Low-cost meals for senior citizens
School Food Service Model
+meets social needs
+pools subsidies
+encourages participation
+pattern of administration
Consumerism
Raises consumer consciousness
Dietary schizophrenia
People who eat healthy at home, but eat junk out
Laws for nutritional labeling/health benefit
Cannot make false claims about health benefits of food
HACCP
+Hazard Analysis and Critical Control Points
+Food safety
#of waste per American
4lbs/day/person
Full service hotels
Wide range of amenities
Limited-service hotels
Just rooms
Ecotourism resort
+typically remote
+significant natural beauty
+design elements blend with surroundings and protect ecosystem
Vacation ownership
Time-shares

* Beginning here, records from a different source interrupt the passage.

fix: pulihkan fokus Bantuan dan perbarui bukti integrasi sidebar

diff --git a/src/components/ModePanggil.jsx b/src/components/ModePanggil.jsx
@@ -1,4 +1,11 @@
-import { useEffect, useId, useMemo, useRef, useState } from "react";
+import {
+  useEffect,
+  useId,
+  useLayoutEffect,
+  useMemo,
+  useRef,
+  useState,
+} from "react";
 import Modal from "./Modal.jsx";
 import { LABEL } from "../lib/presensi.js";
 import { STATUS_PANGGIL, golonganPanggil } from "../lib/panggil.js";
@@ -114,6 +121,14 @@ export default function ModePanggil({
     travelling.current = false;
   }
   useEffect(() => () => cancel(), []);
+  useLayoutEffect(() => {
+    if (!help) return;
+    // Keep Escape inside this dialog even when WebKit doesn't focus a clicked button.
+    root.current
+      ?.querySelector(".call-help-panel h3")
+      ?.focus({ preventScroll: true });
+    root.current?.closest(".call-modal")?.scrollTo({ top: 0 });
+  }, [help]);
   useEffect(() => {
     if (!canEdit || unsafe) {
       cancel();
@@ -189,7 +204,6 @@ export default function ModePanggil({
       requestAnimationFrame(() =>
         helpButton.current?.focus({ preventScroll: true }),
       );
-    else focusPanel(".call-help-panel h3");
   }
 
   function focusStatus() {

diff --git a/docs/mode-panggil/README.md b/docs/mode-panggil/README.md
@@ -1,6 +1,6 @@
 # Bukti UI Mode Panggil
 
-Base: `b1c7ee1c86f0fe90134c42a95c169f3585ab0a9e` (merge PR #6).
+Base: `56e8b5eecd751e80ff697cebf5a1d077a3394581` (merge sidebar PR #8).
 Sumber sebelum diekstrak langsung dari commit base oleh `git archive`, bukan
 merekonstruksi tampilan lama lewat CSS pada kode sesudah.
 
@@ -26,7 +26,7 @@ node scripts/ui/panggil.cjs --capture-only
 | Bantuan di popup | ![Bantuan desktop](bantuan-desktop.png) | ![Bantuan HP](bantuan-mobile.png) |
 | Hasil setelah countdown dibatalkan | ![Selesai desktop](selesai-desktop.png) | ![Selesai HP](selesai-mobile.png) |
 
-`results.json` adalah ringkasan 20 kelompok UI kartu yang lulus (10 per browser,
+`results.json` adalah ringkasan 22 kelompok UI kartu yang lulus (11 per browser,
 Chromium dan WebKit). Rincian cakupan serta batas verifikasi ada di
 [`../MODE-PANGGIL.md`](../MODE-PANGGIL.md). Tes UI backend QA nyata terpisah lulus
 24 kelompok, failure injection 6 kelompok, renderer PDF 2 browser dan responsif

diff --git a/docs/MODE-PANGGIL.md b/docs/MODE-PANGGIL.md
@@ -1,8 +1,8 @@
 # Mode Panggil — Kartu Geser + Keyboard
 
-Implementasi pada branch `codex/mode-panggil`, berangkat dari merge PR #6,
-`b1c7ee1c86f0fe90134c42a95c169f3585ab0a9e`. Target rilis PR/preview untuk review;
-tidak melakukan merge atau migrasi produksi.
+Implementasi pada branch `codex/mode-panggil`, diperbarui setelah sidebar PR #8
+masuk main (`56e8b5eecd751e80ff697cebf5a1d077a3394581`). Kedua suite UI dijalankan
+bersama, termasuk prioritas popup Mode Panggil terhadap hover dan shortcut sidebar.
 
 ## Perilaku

SMERF
Social, military, education, religious, fraternal
Hotel segmentation
Types of hotels for specific demands
Hotel revenues % breakdown
Rooms: 70%
Food: 15%-20%
POS
Point of Sale- inventory menus pricing
PMS
Property Management System- improved operational efficiency
Night audit
Balance days charges against guests’ account
Yield management
Maximize revenue
ADR- Average Daily Rate
REVPAR
Revenue per available room
REIT
Real Estate Investment Trust
Encroachment
Loading additional franchises into the same market with one or more existing franchises
Downstairs guests
Amenities and service
Upstairs guests
Just rooms
Super floors
Concierge floors
Frequent stay programs
Rewards guests for brand loyalty
Low variable cost of a hotel room
Little cost associated with the sale of one more room
“Person trip”
1 person taking 1 trip
100 miles or more
Age group for most travel
35-44 for business
Economic significance of tourism
Next to healthcare largest source of jobs
Tourism multiplier
$1 spent by a consumer in tourism produces $3 in the economy
Mass market tourism
Allows comfortable facilities for travelers from various social and economic backgrounds
Planned play environment
-Venues which mix work or trade and recreation
-Artificial: theme parks
Theme parks
Amusement parks which center around specific themes mix fun and fantasy
Urban environment centers
-Tourism venues located in cities that offer various recreational tourism activities
-Inner harbor
Growth of gaming
Gaming became acceptable and convenient and aided by the government
Zero defects
Service is something that happens to a customer
-problems are defects in service
-goal to be zero defect
Face to face transaction
Most powerful in making an impression
Product view of service
Service as a task
Process view of service
Meeting needs interaction
Developing a service culture
Commitment from the top down
2 aspects of personal service
Interpersonal
Task